---------- SOURCE INFORMATION

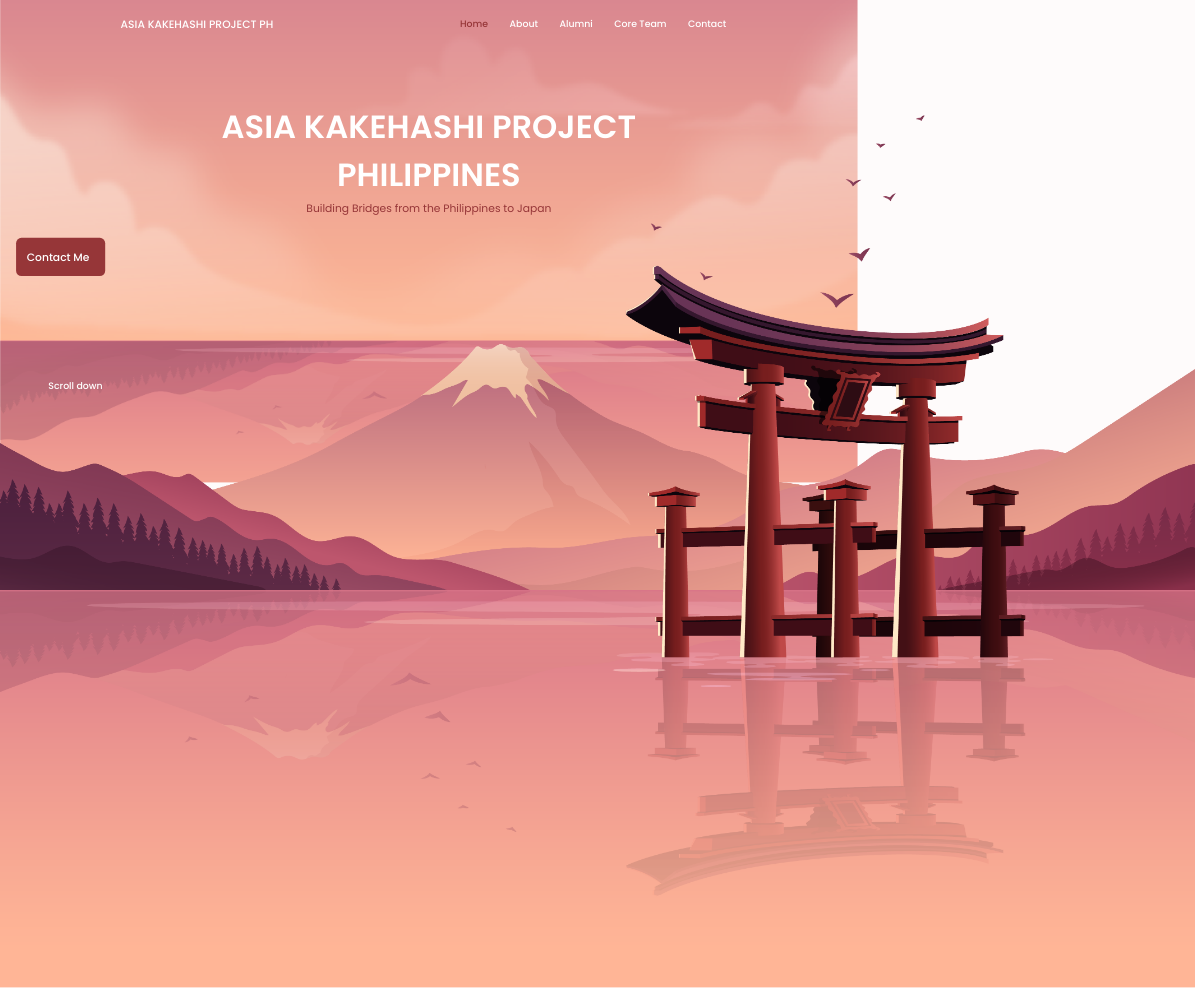
Repository: Aishie123/AKP-PH
Page: index.html
These files come from the project's save history. The page is drawn as it stood at one moment and after a run of saves; the edit follows.
The browser window is 1280 px wide. The page is 1784 px wide, then 1280 px, so the pictures cover 1784 px, including what lies to the right of the window. The pictures show the whole page, at 67% of full size.
Some icons come from a web library that is not loaded, so they are not drawn.

Above is the page before, as saved 2024-02-16 00:35:08.

### index.html
<!DOCTYPE html>
    <html lang="en">
    <head>
        <meta charset="UTF-8">
        <meta name="viewport" content="width=device-width, initial-scale=1.0">

        <!--==================== UNICONS ====================-->
        <link rel="stylesheet" href="https://unicons.iconscout.com/release/v4.0.8/css/line.css">


        <!--==================== CSS ====================-->
        <link rel="stylesheet" href="assets/css/styles.css">

        <title>Asia Kakehashi Project Philippines</title>
    </head>
    <body>
        <!--==================== HEADER ====================-->
        <header class="header" id="header">
            <nav class="nav container">
                <a href="#" class="nav__logo">ASIA KAKEHASHI PROJECT PH</a>

                <div class="nav__menu" id="nav-menu">
                    <ul class="nav__list grid">
                        <li class="nav__item">
                            <a href="#home" class="nav__link active-link">
                                <i class="uil uil-estate nav__icon"></i>Home
                            </a>
                        </li>
                        <li class="nav__item">
                            <a href="" class="nav__link">
                                <i class="uil uil-user nav__icon"></i>About
                            </a>
                        </li>
                        <li class="nav__item">
                            <a href="" class="nav__link">
                                <i class="uil uil-file-alt nav__icon"></i>Alumni
                            </a>
                        </li>
                        <li class="nav__item">
                            <a href="" class="nav__link">
                                <i class="uil uil-briefcase-alt nav__icon"></i>Core Team
                            </a>
                        </li>
                        <li class="nav__item">
                            <a href="#contact" class="nav__link">
                                <i class="uil uil-message nav__icon"></i>Contact
                            </a>
                        </li>
                    </ul>
                    <i class="uil uil-times nav__close" id="nav-close"></i>
                </div>

                <div class="nav__btns">
                    <!-- Theme change button -->
                    <i class="uil uil-moon change-theme" id="theme-button"></i>

                    <div class="nav__toggle" id="nav-toggle">
                        <i class="uil uil-apps"></i>
                    </div>
                </div>

            </nav>
        </header>

        <!--==================== MAIN ====================-->
        <main class="main">
            <!--==================== HOME ====================-->
            <section class="home section" id="home">
                <div class="home__container container grid">
                    <div class="home__content grid">
                        <div class="home__data">
                            <h1 class="home__title">ASIA KAKEHASHI PROJECT<br>PHILIPPINES</h1>
                            <p class="home__description">Building Bridges from the Philippines to Japan</p>
                            <a href="#contact" class="button button--flex">
                                Contact Me <i class="uil uil-message button__icon"></i>
                            </a>
                        </div>
                        <div class="home__parallax">
                            <img src="assets/img/bg/600ppi/Front_Mountains.png" id="front-mountains">
                        </div>
                    </div>

                    <div class="home__scroll">
                        <a href="#about" class="home__scroll-button button--flex">
                            <i class="uil uil-mouse-alt home__scroll-mouse"></i>
                            <span class="home__scroll-name">Scroll down</span>
                            <i class="uil uil-arrow-down home__scroll-arrow"></i>
                        </a>
                    </div>
                </div>
            </section>





        <!--==================== SCROLL TOP ====================-->
        <a href="" class="scrollup" id="scroll-up">
            <i class="uil uil-arrow-up scrollup__icon"></i>
        </a>

        <!--==================== MAIN JS ====================-->
        <script src="assets/js/main.js"></script>
    </body>
</html>

### assets/css/styles.css
/*==================== GOOGLE FONTS ====================*/
@import url('https://fonts.googleapis.com/css2?family=Poppins:wght@400;500;600&display=swap');

/*==================== VARIABLES CSS ====================*/
:root {
    --header-height: 3rem;

    /*========== Colors ==========*/
    /* Change favorite color */
    --hue-color: 359;

    /* HSL color mode */
    --first-color: hsl(var(--hue-color), 47%, 40%);
    --first-color-second: hsl(var(--hue-color), 47%, 40%);
    --first-color-alt: hsl(var(--hue-color), 35%, 32%);
    --first-color-lighter: hsl(var(--hue-color), 70%, 64%);
    --title-color: var(--container-color);
    --text-color: var(--first-color);
    --text-color-light: hsl(var(--hue-color), 8%, 65%);
    --input-color: hsl(var(--hue-color), 70%, 96%);
    --body-color: hsl(var(--hue-color), 60%, 99%);
    --container-color: #fff;
    --scroll-bar-color: hsl(var(--hue-color), 12%, 90%);
    --scroll-thumb-color: hsl(var(--hue-color), 12%, 80%);

    /*========== Font and typography ==========*/
    --body-font: 'Poppins', sans-serif;

    /* .5rem = 8px, 1rem = 16px, 1.5rem = 24px ... */
    --big-font-size: 2rem;
    --h1-font-size: 1.5rem;
    --h2-font-size: 1.25rem;
    --h3-font-size: 1.125rem;
    --normal-font-size: .938rem;
    --small-font-size: .813rem;
    --smaller-font-size: .75rem;

    /*========== Font weight ==========*/
    --font-medium: 500;
    --font-semi-bold: 600;

    /*========== Margins Bottom ==========*/
    /* .25rem = 4px, .5rem = 8px, .75rem = 12px ... */
    --mb-0-25: .25rem;
    --mb-0-5: .5rem;
    --mb-0-75: .75rem;
    --mb-1: 1rem;
    --mb-1-5: 1.5rem;
    --mb-2: 2rem;
    --mb-2-5: 2.5rem;
    --mb-3: 3rem;

    /*========== z index ==========*/
    --z-tooltip: 10;
    --z-fixed: 100;
    --z-modal: 1000;
}

/* Font size for large devices */
@media screen and (min-width: 968px) {
    :root {
        --big-font-size: 3rem;
        --h1-font-size: 2.25rem;
        --h2-font-size: 1.5rem;
        --h3-font-size: 1.25rem;
        --normal-font-size: 1rem;
        --small-font-size: .875rem;
        --smaller-font-size: .813rem;
    }
}

/*========== Variables Dark theme ==========*/
body.dark-theme{
  /* HSL color mode */
  --first-color-second: hsl(var(--hue-color), 30%, 8%);
  --title-color: var(--container-color);
  --text-color: hsl(var(--hue-color), 8%, 75%);
  --input-color: hsl(var(--hue-color), 29%, 16%);
  --body-color: hsl(var(--hue-color), 28%, 12%);
  --container-color: hsl(var(--hue-color), 29%, 16%);
  --scroll-bar-color: hsl(var(--hue-color), 12%, 48%);
  --scroll-thumb-color: hsl(var(--hue-color), 12%, 36%);
}

/*========== Button Dark/Light ==========*/
.nav__btns{
  display: flex;
  align-items: center;
}

.change-theme{
  font-size: 1.25rem;
  color: var(--title-color);
  margin-right: var(--mb-1);
  cursor: pointer;
}

.change-theme:hover{
  color: var(--first-color);
}

/*==================== BASE ====================*/
* {
  box-sizing: border-box;
  padding: 0;
  margin: 0;
}

html {
  scroll-behavior: smooth;
}

body {
  margin: 0 0 var(--header-height) 0;
  font-family: var(--body-font);
  font-size: var(--normal-font-size);
  background-color: var(--body-color);
  color: var(--text-color);
}

h1, h2, h3, h4 {
  color: var(--title-color);
  font-weight: var(--font-semi-bold);
}

ul {
  list-style: none;
}

a {
  text-decoration: none;
}

img {
  /*max-width: 100%;*/
  height: auto;
}

/*==================== REUSABLE CSS CLASSES ====================*/
/*
.section {
  padding: 2rem 0 4rem;
}
*/

.section__title {
  font-size: var(--h1-font-size);
  color: var(--title-color);
}

.section__subtitle {
  display: block;
  font-size: var(--small-font-size);
  margin-bottom: var(--mb-3);
}

.section__title,
.section__subtitle {
  text-align: center;
}

/*==================== LAYOUT ====================*/
.container {
  padding-left: var(--mb-1-5);
  padding-right: var(--mb-1-5);
}

.grid {
  display: grid;
  gap: 1.5rem;
}

.header {
  width: 100%;
  position: fixed;
  bottom: 0;
  left: 0;
  z-index: var(--z-fixed);
 /*background-color: var(--body-color);*/
}

/*==================== NAV ====================*/
.nav{
  max-width: 968px;
  height: var(--header-height);
  display: flex;
  justify-content: space-between;
  align-items: center;
}

.nav__logo,
.nav__toggle{
  color: var(--title-color);
  font-weight: var(--font-medium);
}

.nav__logo:hover{
  color: var(--first-color);
}

.nav__toggle{
  font-size: 1.1rem;
  cursor: pointer;
}

.nav__toggle:hover{
  color: var(--first-color);
}

@media screen and (max-width: 767px){
  .nav__menu{
    position: fixed;
    bottom: -100%;
    left: 0;
    width: 100%;
    background-color: var(--body-color);
    padding: 2rem 1.5rem 4rem;
    box-shadow: 0 -1px 4px rgba(0, 0, 0, 0.15);
    border-radius: 1.5rem 1.5rem 0 0;
    transition: .3s;
  }
}

.nav__list{
  grid-template-columns: repeat(3, 1fr);
  gap: 2rem;
}

.nav__link{
  display: flex;
  flex-direction: column;
  align-items: center;
  font-size: var(--small-font-size);
  color: var(--container-color);
  font-weight: var(--font-medium);
}

.nav__link:hover{
  color: var(--first-color);
}

.nav__icon{
  font-size: 1.2rem;
}

.nav__close{
  position: absolute;
  right: 1.3rem;
  bottom: .5rem;
  font-size: 1.5rem;
  cursor: pointer;
  color: var(--first-color);
}

.nav__close:hover{
  color: var(--first-color-alt);
}

/* show menu */
.show-menu{
  bottom: 0;
}

/* Active link */
.active-link{
  color: var(--first-color);
}

/* Change background header */
.scroll-header{
  box-shadow: 0 -1px 4px rgba(0, 0, 0, 0.15);
}

/*==================== HOME ====================*/
.home__container{
    gap: 1rem;
    background: url(../img/bg/600ppi/Back_Sky.png) center/cover no-repeat;
    height: 100vh;
  }

  .home__content {
    position: relative;
    padding-top: 3.5rem;
    align-items: center;
  }

  .home__parallax {
    position: absolute;
    top: 0;
    left: 0;
    width: 100%;
    height: 100%;
    z-index: var(--z-modal);
  }

  /* Resize specific elements within home__parallax */
  .home__parallax img {
    object-fit: contain;
  }

  #front-mountains {
    position: absolute;
    width: 130rem;
    top: 40rem;
    left: -20rem;
    bottom: 0;
    margin: auto;
}

  .home__social{
    display: grid;
    grid-template-columns: max-content;
    row-gap: 1rem;
  }

  .home__social-icon{
    font-size: 1.25rem;
    color: var(--first-color);
  }

  .home__social-icon:hover{
    color: var(--first-color-alt);
  }

  .home__data{
    z-index: var(--z-tooltip);
  }

  .home__title{
    font-size: var(--big-font-size);
    text-align: center;
  }

  .home__subtitle{
    font-size: var(--h3-font-size);
    color: var(--text-color);
    font-weight: var(--font-medium);
    margin-bottom: var(--mb-0-75);
  }

  .home__description{
    text-align: center;
    margin-bottom: var(--mb-2);
  }

  .home__scroll{
    display: none;
  }

  .home__scroll-button{
    color: var(--first-color);
    transition: .3s;
  }

  .home__scroll-button:hover{
    transform: translateY(.25rem);
  }

  .home__scroll-mouse{
    font-size: 2rem;
  }

  .home__scroll-name{
    font-size: var(--small-font-size);
    color: var(--title-color);
    font-weight: var(--font-medium);
    margin-right: var(--mb-0-25);
  }

  .home__scroll-arrow{
    font-size: 1.25rem;
  }

  /*==================== BUTTONS ====================*/
  .button{
    display: inline-block;
    background-color: var(--first-color);
    color: #FFF;
    padding: 1rem;
    border-radius: .5rem;
    font-weight: var(--font-medium);
  }

  .button:hover{
    background-color: var(--first-color-alt);
  }

  .button__icon{
    font-size: 1.25rem;
    margin-left: var(--mb-0-5);
    transition: .3s;
  }

  .button--flex{
    display: inline-flex;
    align-items: center;
  }




/*==================== FOOTER ====================*/
.footer{
    text-align: center;
    padding-top: 2rem;
  }

  .footer__container{
    row-gap: 1rem;
  }

  .footer__bg{
    background-color: var(--first-color-second);
    padding: 2rem 0 3rem;
  }

  .footer__title{
    font-size: var(--h1-font-size);
    margin-bottom: var(--mb-0-25);
  }

  .footer__subtitle{
    font-size: var(--small-font-size);
  }

  .footer__socials{
    font-size: 1.25rem;
    /* margin-right: var(--mb-1-5); */
    display: inline-block;
  }

  .footer__social:hover{
    color: var(--first-color-lighter);
  }

  .footer__copy{
    font-size: var(--smaller-font-size);
    text-align: center;
    margin-top: var(--mb-1);
  }

  .footer__title,
  .footer__subtitle,
  .footer__social,
  .footer__copy{
    color: #FFF
  }

  /*========== SCROLL UP ==========*/
  .scrollup{
    position: fixed;
    right: 1rem;
    bottom: -20%;
    background-color: var(--first-color);
    opacity: .8;
    padding: 0 .3rem;
    border-radius: .4rem;
    z-index: var(--z-tooltip);
    transition: .4s;
  }

  .scrollup:hover{
    background-color: var(--first-color-alt);
  }

  .scrollup__icon{
    font-size: 1.5rem;
    color: #FFF;
  }

  /* Show scroll */
  .show-scroll{
    bottom: 5rem;
  }

  /*========== SCROLL BAR ==========*/
  ::-webkit-scrollbar{
    width: .60rem;
    background-color: var(--scroll-bar-color);
    border-radius: .5rem;
  }

  ::-webkit-scrollbar-thumb{
    background-color: var(--scroll-thumb-color);
    border-radius: .5rem;
  }

  ::-webkit-scrollbar-thumb:hover{
    background-color: var(--text-color-light);
  }

  /*==================== MEDIA QUERIES ====================*/
  /* For small devices */
  @media screen and (max-width: 350px){
    .container{
      padding-left: var(--mb-1);
      padding-right: var(--mb-1);
    }

    .nav__menu{
      padding: 2rem .25rem 4rem;
    }

    .nav__list{
      column-gap: 0;
    }

  }

  /* For medium devices */
  @media screen and (min-width: 568px){

    .home__data{
      grid-column: initial;
    }
    .home__img{
      order: 1;
      justify-self: center;
    }
  }

  @media screen and (min-width: 768px){
    .container{
      margin-left: auto;
      margin-right: auto;
    }

    body{
      margin: 0;
    }

    .section__subtitle{
      margin-bottom: 4rem;
    }

    .header{
      top: 0;
      bottom: initial;
    }



    .nav{
      height: calc(var(--header-height) + 1.5rem);
      column-gap: 1rem;
    }

    .nav__icon,
    .nav__close,
    .nav__toggle{
      display: none;
    }

    .nav__list{
      display: flex;
      column-gap: 2rem;
    }
    .nav__menu{
      margin-left: auto;
    }
    .change-theme{
      margin: 0;
    }

    .home__container{
      row-gap: 5rem;
    }
    .home__content{
      padding-top: 5.5rem;
      column-gap: 2rem;
    }
    .home__scroll{
      display: block;
    }
    .home__scroll-button{
      margin-left: 3rem;
    }

  }

  /* For large devices */
  @media screen and (min-width: 1024px){
    .header,
    .main,
    .footer__container{
      padding: 0;
    }

    .home__social{
      transform: translateX(-6rem);
    }

  }

### assets/js/main.js
/*==================== DARK LIGHT THEME ====================*/

const themeButton = document.getElementById('theme-button')
const darkTheme = 'dark-theme'
const iconTheme = 'uil-sun'

// Previously selected topic (if user selected)
const selectedTheme = localStorage.getItem('selected-theme')
const selectedIcon = localStorage.getItem('selected-icon')

// We obtain the current theme that the interface has by validating the dark-theme class
const getCurrentTheme = () => document.body.classList.contains(darkTheme) ? 'dark' : 'light'
const getCurrentIcon = () => themeButton.classList.contains(iconTheme) ? 'uil-moon' : 'uil-sun'

// We validate if the user previously chose a topic
if (selectedTheme) {
  // If the validation is fulfilled, we ask what the issue was to know if we activated or deactivated the dark
  document.body.classList[selectedTheme === 'dark' ? 'add' : 'remove'](darkTheme)
  themeButton.classList[selectedIcon === 'uil-moon' ? 'add' : 'remove'](iconTheme)
}

// Activate / deactivate the theme manually with the button
themeButton.addEventListener('click', () => {
    // Add or remove the dark / icon theme
    document.body.classList.toggle(darkTheme)
    themeButton.classList.toggle(iconTheme)
    // We save the theme and the current icon that the user chose
    localStorage.setItem('selected-theme', getCurrentTheme())
    localStorage.setItem('selected-icon', getCurrentIcon())
})

After the next 2 saves:
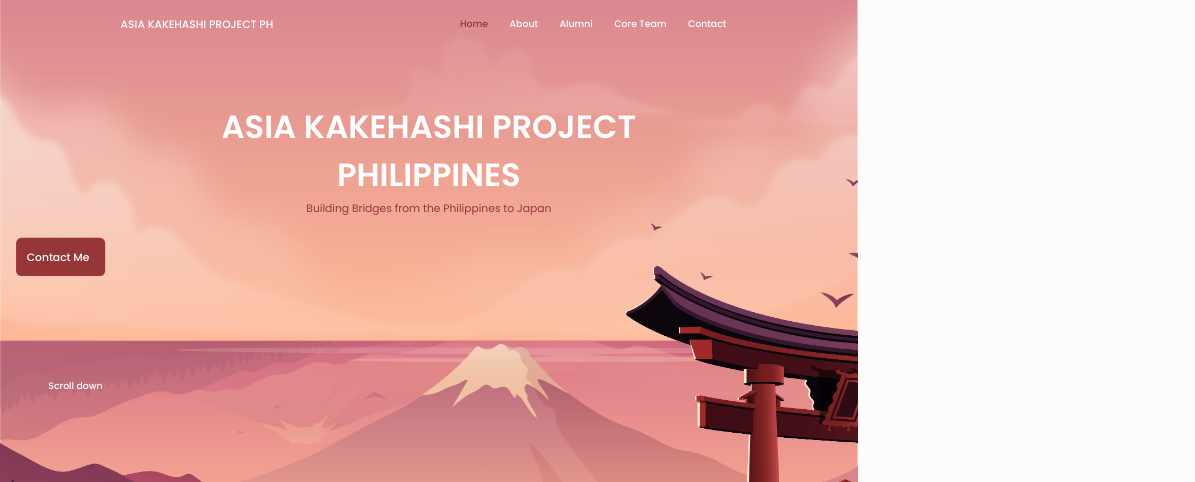
The 2 saves are shown as one change because they came seconds apart.
The last was saved 24 s later.
--- a/assets/css/styles.css
+++ b/assets/css/styles.css
@@ -276,7 +276,9 @@
     gap: 1rem;
     background: url(../img/bg/600ppi/Back_Sky.png) center/cover no-repeat;
     height: 100vh;
-  }
+    background-size: cover; /* This will make the background image cover the entire container */
+  overflow: hidden; /* Hide any content that overflows the container */
+}
 
   .home__content {
     position: relative;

--------------------

## TASK DETAILS:
Check the entries above for the word "assets" and copy every line where it turns up.

## ANSWER FOR THE TASK:
        <link rel="stylesheet" href="assets/css/styles.css">
                            <img src="assets/img/bg/600ppi/Front_Mountains.png" id="front-mountains">
        <script src="assets/js/main.js"></script>
### assets/css/styles.css
### assets/js/main.js
--- a/assets/css/styles.css
+++ b/assets/css/styles.css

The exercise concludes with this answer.